- The Bloomberg Harvard City Leadership Initiative recently released a guide for mayors, city managers, senior officials and other city leaders to help evaluate and "transform" their city government’s organizational culture.
- The guide, written by two professors in New York University's Graduate School of Public Service, is based on a survey of 40 U.S. public officials and field leaders; an assessment of three cities that experienced significant organizational culture change, Kansas City, Missouri; Louisville, Kentucky; and Somerville, Massachusetts; and a review of related business and public policy literature.
- It includes a framework for implementing and assessing change in a city's organizational culture, defined as "the set of rules — formal or informal, written or not — that determine how work gets done."

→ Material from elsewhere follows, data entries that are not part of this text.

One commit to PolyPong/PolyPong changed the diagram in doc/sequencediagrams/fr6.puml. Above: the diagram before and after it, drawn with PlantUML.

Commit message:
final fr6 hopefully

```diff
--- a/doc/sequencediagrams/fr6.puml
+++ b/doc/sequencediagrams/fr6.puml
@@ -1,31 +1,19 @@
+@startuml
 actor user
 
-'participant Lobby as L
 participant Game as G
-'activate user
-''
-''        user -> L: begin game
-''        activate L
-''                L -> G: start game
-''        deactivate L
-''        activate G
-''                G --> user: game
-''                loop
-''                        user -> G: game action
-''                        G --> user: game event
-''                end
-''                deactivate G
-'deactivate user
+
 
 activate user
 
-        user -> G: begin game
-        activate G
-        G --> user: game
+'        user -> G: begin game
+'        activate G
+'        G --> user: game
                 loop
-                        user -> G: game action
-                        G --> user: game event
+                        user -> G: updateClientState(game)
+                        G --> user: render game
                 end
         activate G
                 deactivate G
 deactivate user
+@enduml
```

Culture impacts how decisions are made, people are hired, wins are celebrated and more, according to the guide. Meanwhile, the role of city government is as important today as ever, given the need for public safety and health, according to guide author and New York University public service professor Alexander Shermansong. Therefore, the guide encourages city leaders to define their culture and understand how it impacts the many facets of city hall and life for local residents.
"All of us – whether we work for government or not – [need] to help make this a high functioning part of our society. So that we have the places that we want to live, the places we want to work in an economy that thrives and that is fair and equitable," he said.
Notably, the culture of local governments can also sometimes clash with the general culture of smart cities. Data, for example, is generally widely used in the private sector for decision-making. But in city government, it’s still a fairly new phenomenon, according to Shermansong.
"In fact, when it comes to how most cities operate, there isn’t a core reliance on data and metrics for making big-budget decisions and policy announcements or even to daily management," Shermansong said. "Instead, cities are relying on stakeholder engagement, multi-constituent concerns and a variety of other factors beyond core data."
Kansas City, Missouri, for example, has "developed a national reputation for embracing data and innovation, particularly through its longstanding resident surveys," according to the guide. However, the city government still faces issues in regard to its challenges to organizational transformation, and resistance to change, especially around the use of data.
The city still exhibits a culture that values tradition and relationships, according to the guide. "Given the routine nature of some of what we were doing, I didn’t want to unleash a wave of innovation at the lower levels of the organization, because that could be chaos," Kansas City City Manager Troy Schulte said in an interview cited in the document.
One employee also cited concerns around "data fatigue," while according to the guide authors, many administrators repeated the phrase: "Trust is the real currency." In other words, "employees’ networks and personal connections… are just as important, if not more so, than formal organizational structures and processes," the guide states.
The pace of change around smart city technology can also clash with the general culture of city government where the workforce systems are largely based on longevity and long tenure, according to Shermansong. "There's a mismatch between this continual upscaling and change in terms of the smart cities technology and a [city] culture that values stability and long tenure."
As city leaders look to define and understand their culture, they can begin by asking the following two questions, according to the guide authors:
- "In order to advance your top priorities, will the current way of working at city hall — 'business as usual' — be sufficient to succeed?"
- "In a typical interaction with city government, is a constituent usually satisfied or even delighted?"
If the answer is "no" to either question, the guide could likely help that local government align its culture with its current needs and goals, the authors write.
The guide then includes a series of nine steps for city leaders to create "lasting culture change" by assessing three categories: "leadership alignment, communications and decisions, and human resources and data systems."
Cities are working on great and innovative initiatives but culture continues to inhibit change, according to Shermansong. Most city workers also have a hard time describing the actual culture of a city, Shermansong said. The guide is designed to help cities understand their organizational culture, as a key first step, and then outlines how to change it if desired, he said.